In 2008, then-Silver Spring resident Aaron J. Lawless received a national award from Glock for his military valor. The gun manufacturer named him its hero of the year, awarding him engraved pistols and honoring him at a gun show in Las Vegas.

Lawless' colleagues at the Silver Spring gun shop where he worked part time recognized him, too, with a small ceremony in honor of his national accolades.

Lawless deserved all the attention, everyone thought, because he had suffered multiple combat injuries in Iraq while serving in the U.S. Marine Corps and U.S. Army, earning a Silver Star, four Purple Hearts and two Bronze Stars.

The problem, federal prosecutors say, is that none of it was true.

Lawless was charged Thursday in federal court in Greenbelt with falsely representing himself to have been awarded decorations and medals.

Lawless, 25, now lives in Nebraska. A phone number for him could not be located and no attorney was listed for him in court records.

In an affidavit filed in court Thursday, prosecutors allege that Lawless told Glock representatives that he suffered combat injuries in Iraq and had received numerous valor awards while he was being considered for the company's annual hero award, which recognizes a service member or law enforcement officer for courage.

He first got in contact with Glock at a March 2007 marketing event at Atlantic Guns in Silver Spring, where he worked part time while undergoing treatment at Walter Reed Medical Center, according to court documents.

Lawless told the Glock manager at the event about his service, including claims that he was struck with shrapnel from a grenade, shot in the buttocks and leg, and hit by improvised explosive devices on two occasions, the documents say.

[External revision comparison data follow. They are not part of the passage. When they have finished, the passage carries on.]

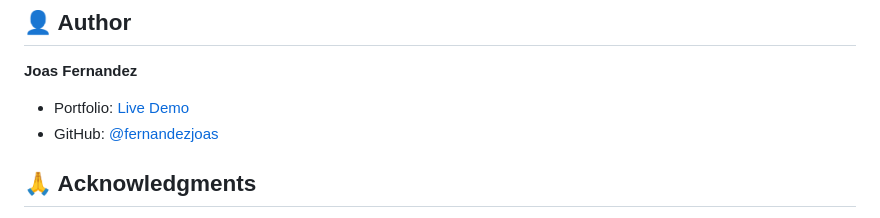
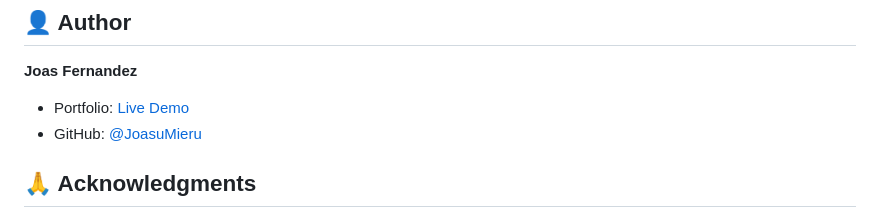
Before and after one commit to JoasuMieru/fernandezjoas-finalportfolio, a Markdown page: README.md, the part around the change printed below. GitHub-like rendering.

```diff
--- a/README.md
+++ b/README.md
@@ -146,8 +155,8 @@ This project is created for educational purposes as part of IT Elective 4 course
 ## 👤 Author
 
 **Joas Fernandez**
-- Portfolio: [Live Demo](https://fernandezjoas.github.io/fernandezjoas-portfolio)
-- GitHub: [@fernandezjoas](https://github.com/fernandezjoas)
+- Portfolio: [Live Demo](https://joasumieru.github.io/fernandezjoas-finalportfolio)
+- GitHub: [@JoasuMieru](https://github.com/JoasuMieru)
 
 ## 🙏 Acknowledgments
 
```
Also changed, not shown: other parts of README.md (+17 -8 lines).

His colleagues at the gun store backed up his assertions, and the Glock employee helped Lawless submit information to be considered for the hero award, which he ultimately won.

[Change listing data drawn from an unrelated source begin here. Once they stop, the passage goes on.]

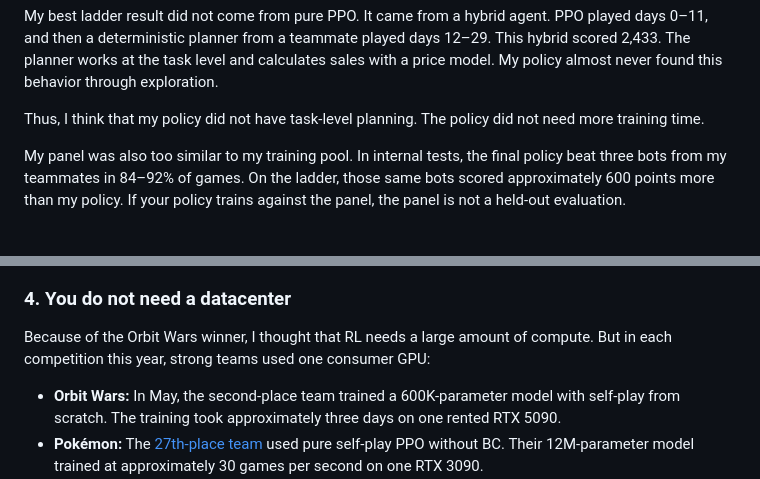
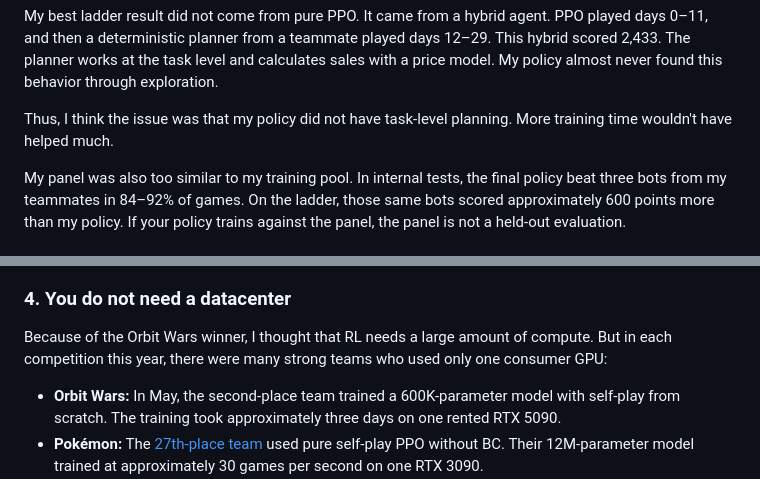
Before and after one commit to keithtyser/personal-site, a Markdown page: blog/three-simulation-competitions-three-ppo-mistakes.md, 2 parts joined by grey strips. Drawn GitHub-style.

```diff
--- a/blog/three-simulation-competitions-three-ppo-mistakes.md
+++ b/blog/three-simulation-competitions-three-ppo-mistakes.md
@@ -177,7 +175,7 @@ Pure-PPO submissions had ladder scores from 1,605 to 2,399. On average, later ch
 
 My best ladder result did not come from pure PPO. It came from a hybrid agent. PPO played days 0–11, and then a deterministic planner from a teammate played days 12–29. This hybrid scored 2,433. The planner works at the task level and calculates sales with a price model. My policy almost never found this behavior through exploration.
 
-Thus, I think that my policy did not have task-level planning. The policy did not need more training time.
+Thus, I think the issue was that my policy did not have task-level planning. More training time wouldn't have helped much.
 
 My panel was also too similar to my training pool. In internal tests, the final policy beat three bots from my teammates in 84–92% of games. On the ladder, those same bots scored approximately 600 points more than my policy. If your policy trains against the panel, the panel is not a held-out evaluation.
 
@@ -220,7 +218,7 @@ The quality of a model depends on the number of games that you can use to train
 
 ### 4. You do not need a datacenter
 
-Because of the Orbit Wars winner, I thought that RL needs a large amount of compute. But in each competition this year, strong teams used one consumer GPU:
+Because of the Orbit Wars winner, I thought that RL needs a large amount of compute. But in each competition this year, there were many strong teams who used only one consumer GPU:
 
 - **Orbit Wars:** In May, the second-place team trained a 600K-parameter model with self-play from scratch. The training took approximately three days on one rented RTX 5090.
 - **Pokémon:** The [27th-place team](https://www.kaggle.com/competitions/pokemon-tcg-ai-battle/discussion/738158) used pure self-play PPO without BC. Their 12M-parameter model trained at approximately 30 games per second on one RTX 3090.
```
Also changed, not shown: other parts of blog/three-simulation-competitions-three-ppo-mistakes.md (+12 -14 lines).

In May, investigators began to receive information that Lawless' claims about his service were false, the affidavit says.

A review of his military records found that Lawless served in the Marines for just 35 days and received no awards, according to the affidavit. He then served in the Army for more than three years, but did not receive the Purple Hearts, Bronze Stars and other medals he claimed. Court documents say Lawless never suffered a combat injury and was at Walter Reed for severe headaches and memory loss caused by a pre-existing brain lesion.